Heroin is everywhere in Western New York, from the cities to the suburbs to rural communities. But how can you spot a heroin user?

Most people picture a heroin user and the first thing that comes to mind is a movie or TV depiction – a shabbily dressed, possibly dirty person who’s in constant motion - itching their arms, talking quickly – who’s just waiting for their next hit.

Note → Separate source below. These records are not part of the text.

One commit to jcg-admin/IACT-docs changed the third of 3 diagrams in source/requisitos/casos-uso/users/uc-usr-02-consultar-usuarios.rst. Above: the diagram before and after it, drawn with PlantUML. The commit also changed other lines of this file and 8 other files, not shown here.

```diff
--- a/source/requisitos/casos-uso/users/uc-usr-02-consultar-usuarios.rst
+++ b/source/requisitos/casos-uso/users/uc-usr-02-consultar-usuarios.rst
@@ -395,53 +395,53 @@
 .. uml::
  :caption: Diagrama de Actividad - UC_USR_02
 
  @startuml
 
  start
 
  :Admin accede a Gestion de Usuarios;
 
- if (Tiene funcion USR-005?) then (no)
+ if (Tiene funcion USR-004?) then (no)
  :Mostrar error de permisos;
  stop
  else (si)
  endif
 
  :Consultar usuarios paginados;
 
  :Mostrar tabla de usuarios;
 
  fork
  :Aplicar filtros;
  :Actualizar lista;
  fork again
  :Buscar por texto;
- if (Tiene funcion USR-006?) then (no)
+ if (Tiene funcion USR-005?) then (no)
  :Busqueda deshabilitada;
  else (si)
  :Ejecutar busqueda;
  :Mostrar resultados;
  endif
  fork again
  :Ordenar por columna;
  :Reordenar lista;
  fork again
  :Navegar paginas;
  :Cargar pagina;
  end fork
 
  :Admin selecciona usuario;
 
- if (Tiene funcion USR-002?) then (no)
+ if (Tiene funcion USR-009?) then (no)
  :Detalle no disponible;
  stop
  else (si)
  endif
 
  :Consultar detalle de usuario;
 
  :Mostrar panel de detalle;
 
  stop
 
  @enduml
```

But with multiple deaths from heroin across Western New York, including dozens this year in Erie County alone, it’s clear that the stereotypical depiction isn’t always accurate.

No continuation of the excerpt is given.